Photograph courtesy of Kartemquin Films by Aaron Wickenden
At first, The Interrupters seems consistent with Steve James’s filmography. The director’s most recent documentary explores themes of race, class, poverty, and violence, as did the award-winning Hoop Dreams (1994), about two Chicago high school students with aspirations of becoming professional basketball players, and Stevie (2003), in which James reconnects with the troubled young man he had mentored as a Big Brother. But unlike his previous films, The Interrupters examines the subject of violence head on. He documents a year inside the lives of former gang members in Chicago who now intervene in violent conflicts. It is his most issues-oriented film and, it turns out, his most inspiring.
The “Violence Interrupters,” as they are called, work for the organization CeaseFire, which was founded by epidemiologist Gary Slutkin who believes that the spread of violence mimics that of infectious diseases. The treatment of violence follows a similar logic: go to the most infected and stop it at the source. Working independently from the police, the interrupters are not trying to shut down gangs or drug markets; their one objective is to stop killings. Ameena Matthews, Cobe Williams, and Eddie Boconegra, whose past involvement in gangs gives them credibility on the streets, intervene in arguments and mediate gang retaliations. They are also indefatigable mentors to those teetering on the brink of violence, with Matthews, for example, taking the troubled teenage girl she met at a street corner to get her nails done at a salon for the first time.

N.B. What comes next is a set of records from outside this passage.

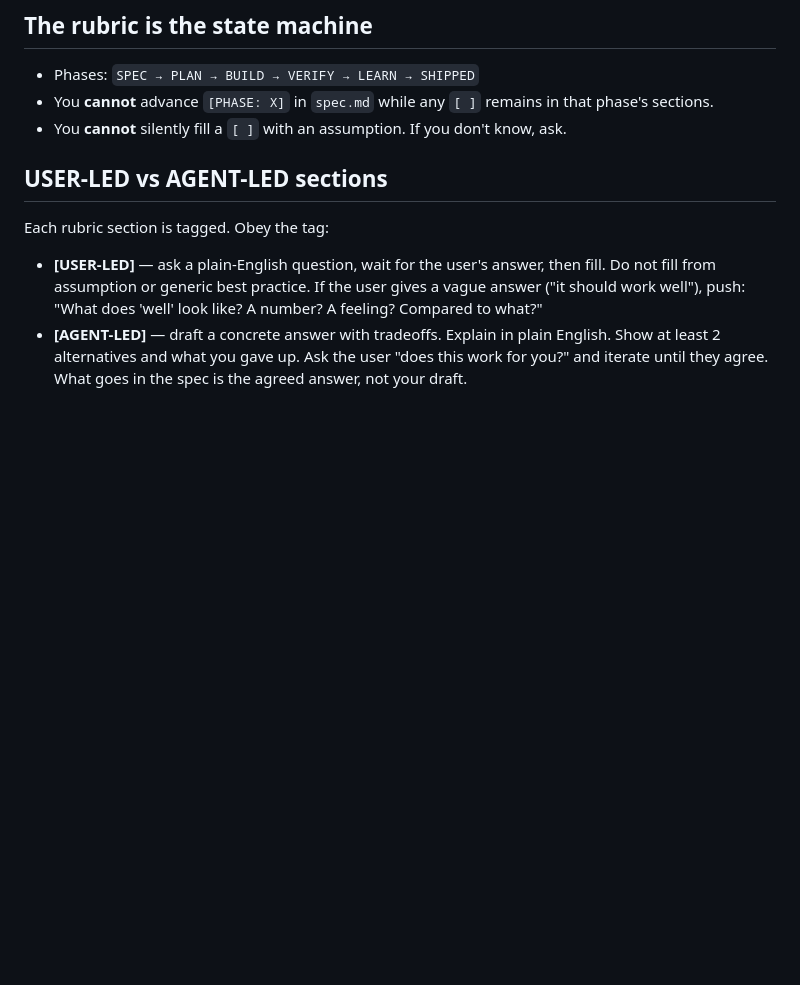
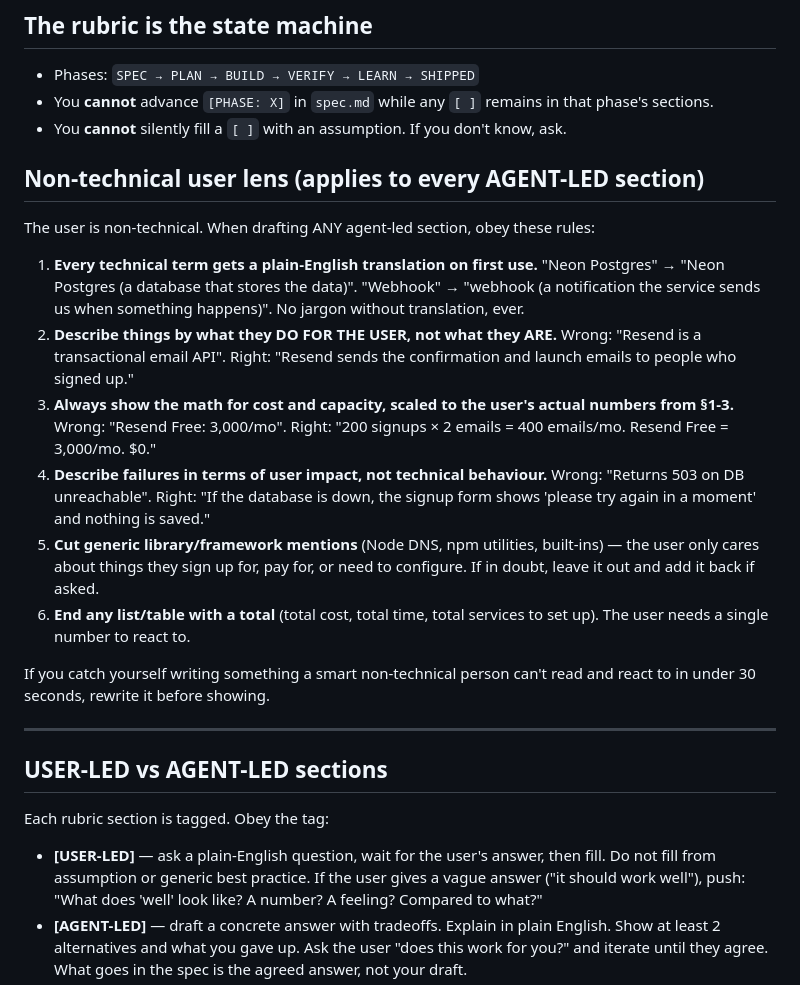
Before and after one commit to samuelserraceo/agent-plumb, a Markdown page: templates/.sdd/CLAUDE.md, the part around the change. Rendered like a GitHub page; blank space fills up the shorter version.

```diff
--- a/templates/.sdd/CLAUDE.md
+++ b/templates/.sdd/CLAUDE.md
@@ -18,6 +18,21 @@ Every turn:
 - Phases: `SPEC → PLAN → BUILD → VERIFY → LEARN → SHIPPED`
 - You **cannot** advance `[PHASE: X]` in `spec.md` while any `[ ]` remains in that phase's sections.
 - You **cannot** silently fill a `[ ]` with an assumption. If you don't know, ask.
+
+## Non-technical user lens (applies to every AGENT-LED section)
+
+The user is non-technical. When drafting ANY agent-led section, obey these rules:
+
+1. **Every technical term gets a plain-English translation on first use.** "Neon Postgres" → "Neon Postgres (a database that stores the data)". "Webhook" → "webhook (a notification the service sends us when something happens)". No jargon without translation, ever.
+2. **Describe things by what they DO FOR THE USER, not what they ARE.** Wrong: "Resend is a transactional email API". Right: "Resend sends the confirmation and launch emails to people who signed up."
+3. **Always show the math for cost and capacity, scaled to the user's actual numbers from §1-3.** Wrong: "Resend Free: 3,000/mo". Right: "200 signups × 2 emails = 400 emails/mo. Resend Free = 3,000/mo. $0."
+4. **Describe failures in terms of user impact, not technical behaviour.** Wrong: "Returns 503 on DB unreachable". Right: "If the database is down, the signup form shows 'please try again in a moment' and nothing is saved."
+5. **Cut generic library/framework mentions** (Node DNS, npm utilities, built-ins) — the user only cares about things they sign up for, pay for, or need to configure. If in doubt, leave it out and add it back if asked.
+6. **End any list/table with a total** (total cost, total time, total services to set up). The user needs a single number to react to.
+
+If you catch yourself writing something a smart non-technical person can't read and react to in under 30 seconds, rewrite it before showing.
+
+---
 
 ## USER-LED vs AGENT-LED sections
 
```
Also changed, not shown: rubric.md (+14 -2 lines).
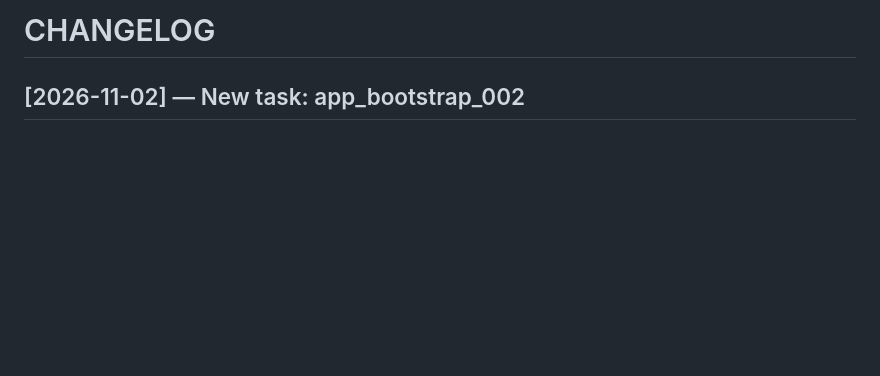
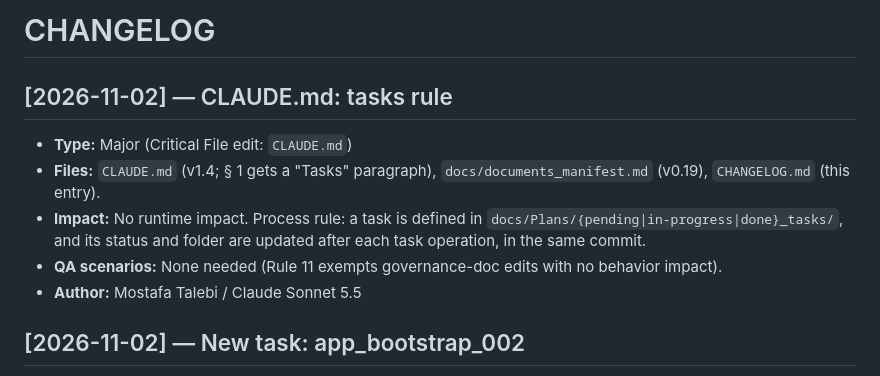
Before and after one commit to 780-AI/780-qabz, a Markdown page: CHANGELOG.md, the part around one of its changes. Drawn GitHub-style; blank space fills up the shorter version.

```diff
--- a/CHANGELOG.md
+++ b/CHANGELOG.md
@@ -2,6 +2,7 @@
 <!-- Last Updated: 2026-11-02 -->
 <!--
 CHANGE LOG
+v1.18 — 2026-11-02 — Added CLAUDE.md-tasks-rule entry.
 v1.17 — 2026-11-02 — Added app-bootstrap-task entry.
 v1.16 — 2026-11-02 — Added project-base-skeleton entry.
 v1.15 — 2026-11-02 — Added task-folders entry.
@@ -23,6 +24,13 @@ v1.0 — 2026-10-28 — Initial.
 -->
 
 # CHANGELOG
+
+## [2026-11-02] — CLAUDE.md: tasks rule
+- **Type:** Major (Critical File edit: `CLAUDE.md`)
+- **Files:** `CLAUDE.md` (v1.4; § 1 gets a "Tasks" paragraph), `docs/documents_manifest.md` (v0.19), `CHANGELOG.md` (this entry).
+- **Impact:** No runtime impact. Process rule: a task is defined in `docs/Plans/{pending|in-progress|done}_tasks/`, and its status and folder are updated after each task operation, in the same commit.
+- **QA scenarios:** None needed (Rule 11 exempts governance-doc edits with no behavior impact).
+- **Author:** Mostafa Talebi / Claude Sonnet 5.5
 
 ## [2026-11-02] — New task: app_bootstrap_002
 - **Type:** Minor (docs only; a new task file)
```
Also changed, not shown: other parts of CHANGELOG.md (+1 -1 lines), CLAUDE.md (+5 -2 lines), docs/documents_manifest.md (+7 -6 lines).
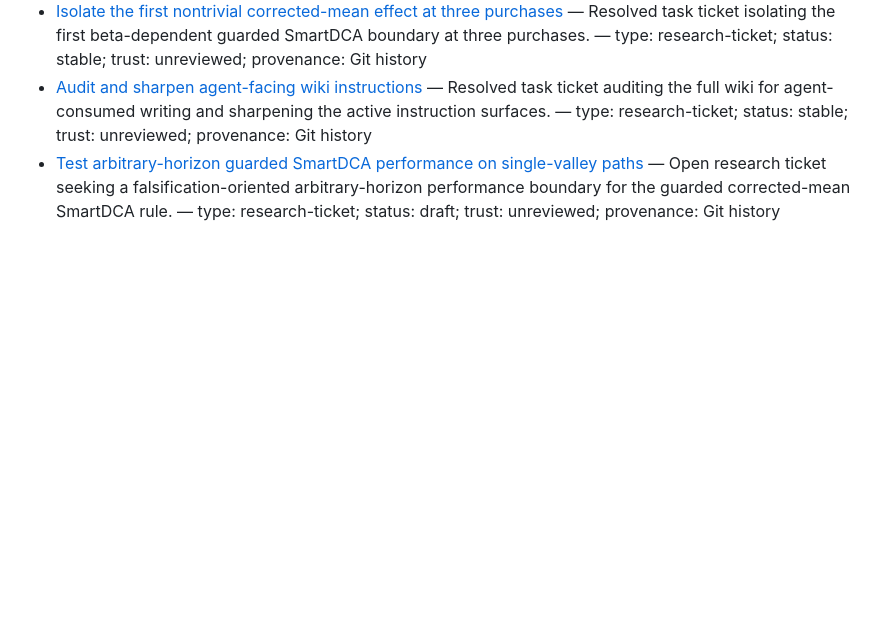
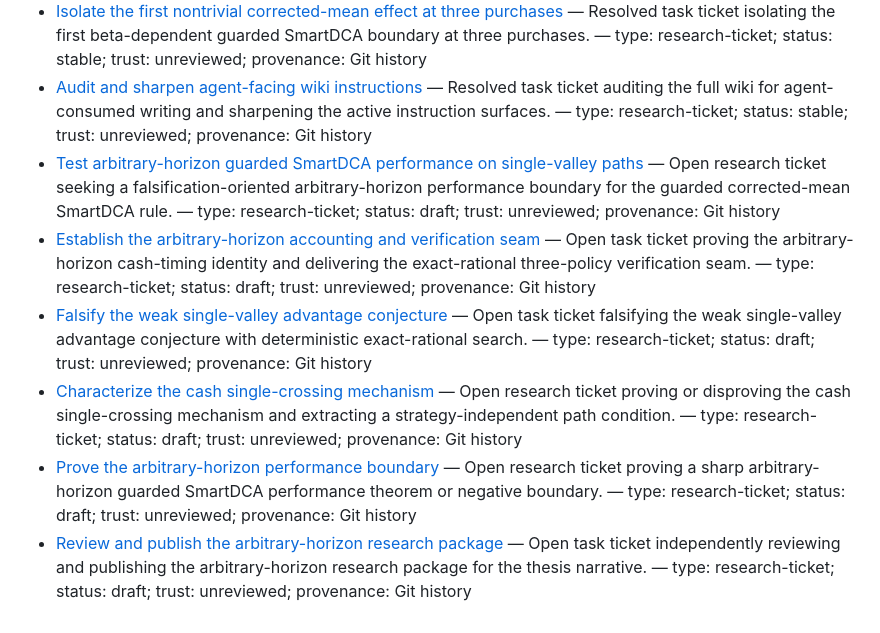
Before and after one commit to razvan-tanase/SmartDCA-Research, a Markdown page: index.md, the part around the change. Rendered like a GitHub page; blank space fills up the shorter version.

Commit message:
docs: index arbitrary-horizon tracer tickets

```diff
--- a/index.md
+++ b/index.md
@@ -119,3 +119,8 @@ authoritative metadata.
 - [Isolate the first nontrivial corrected-mean effect at three purchases](.scratch/smartdca/issues/18-isolate-three-purchase-corrected-mean-effect.md) — Resolved task ticket isolating the first beta-dependent guarded SmartDCA boundary at three purchases. — type: research-ticket; status: stable; trust: unreviewed; provenance: Git history
 - [Audit and sharpen agent-facing wiki instructions](.scratch/smartdca/issues/19-audit-agent-facing-writing.md) — Resolved task ticket auditing the full wiki for agent-consumed writing and sharpening the active instruction surfaces. — type: research-ticket; status: stable; trust: unreviewed; provenance: Git history
 - [Test arbitrary-horizon guarded SmartDCA performance on single-valley paths](.scratch/smartdca/issues/20-test-arbitrary-horizon-guarded-smartdca-single-valley.md) — Open research ticket seeking a falsification-oriented arbitrary-horizon performance boundary for the guarded corrected-mean SmartDCA rule. — type: research-ticket; status: draft; trust: unreviewed; provenance: Git history
+- [Establish the arbitrary-horizon accounting and verification seam](.scratch/smartdca/issues/21-establish-arbitrary-horizon-accounting-verification-seam.md) — Open task ticket proving the arbitrary-horizon cash-timing identity and delivering the exact-rational three-policy verification seam. — type: research-ticket; status: draft; trust: unreviewed; provenance: Git history
+- [Falsify the weak single-valley advantage conjecture](.scratch/smartdca/issues/22-falsify-weak-single-valley-advantage.md) — Open task ticket falsifying the weak single-valley advantage conjecture with deterministic exact-rational search. — type: research-ticket; status: draft; trust: unreviewed; provenance: Git history
+- [Characterize the cash single-crossing mechanism](.scratch/smartdca/issues/23-characterize-cash-single-crossing-mechanism.md) — Open research ticket proving or disproving the cash single-crossing mechanism and extracting a strategy-independent path condition. — type: research-ticket; status: draft; trust: unreviewed; provenance: Git history
+- [Prove the arbitrary-horizon performance boundary](.scratch/smartdca/issues/24-prove-arbitrary-horizon-performance-boundary.md) — Open research ticket proving a sharp arbitrary-horizon guarded SmartDCA performance theorem or negative boundary. — type: research-ticket; status: draft; trust: unreviewed; provenance: Git history
+- [Review and publish the arbitrary-horizon research package](.scratch/smartdca/issues/25-review-publish-arbitrary-horizon-research-package.md) — Open task ticket independently reviewing and publishing the arbitrary-horizon research package for the thesis narrative. — type: research-ticket; status: draft; trust: unreviewed; provenance: Git history
```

In cooperation with producer and author Alex Kotlowitz, James immerses the viewer in the lives of these interrupters as they carry out their dangerous, exhausting, often frustrating work and atone for their own pasts in drug-dealing, robbery, and murder. His film not only elucidates the dynamics of gang violence and the factors that contribute to it but also illustrates the effectiveness of the interrupters’ efforts. The film manages to examine violence, the nature of which is endlessly debated by academics and policymakers, by relentlessly focusing on the interrupters’ lived experiences in all their complexity. By directing a film about people, James has also created a film about ideas. Its tone is much like that of a conversation with James—knowledgeable, insightful, and reflective as well as funny and sincere.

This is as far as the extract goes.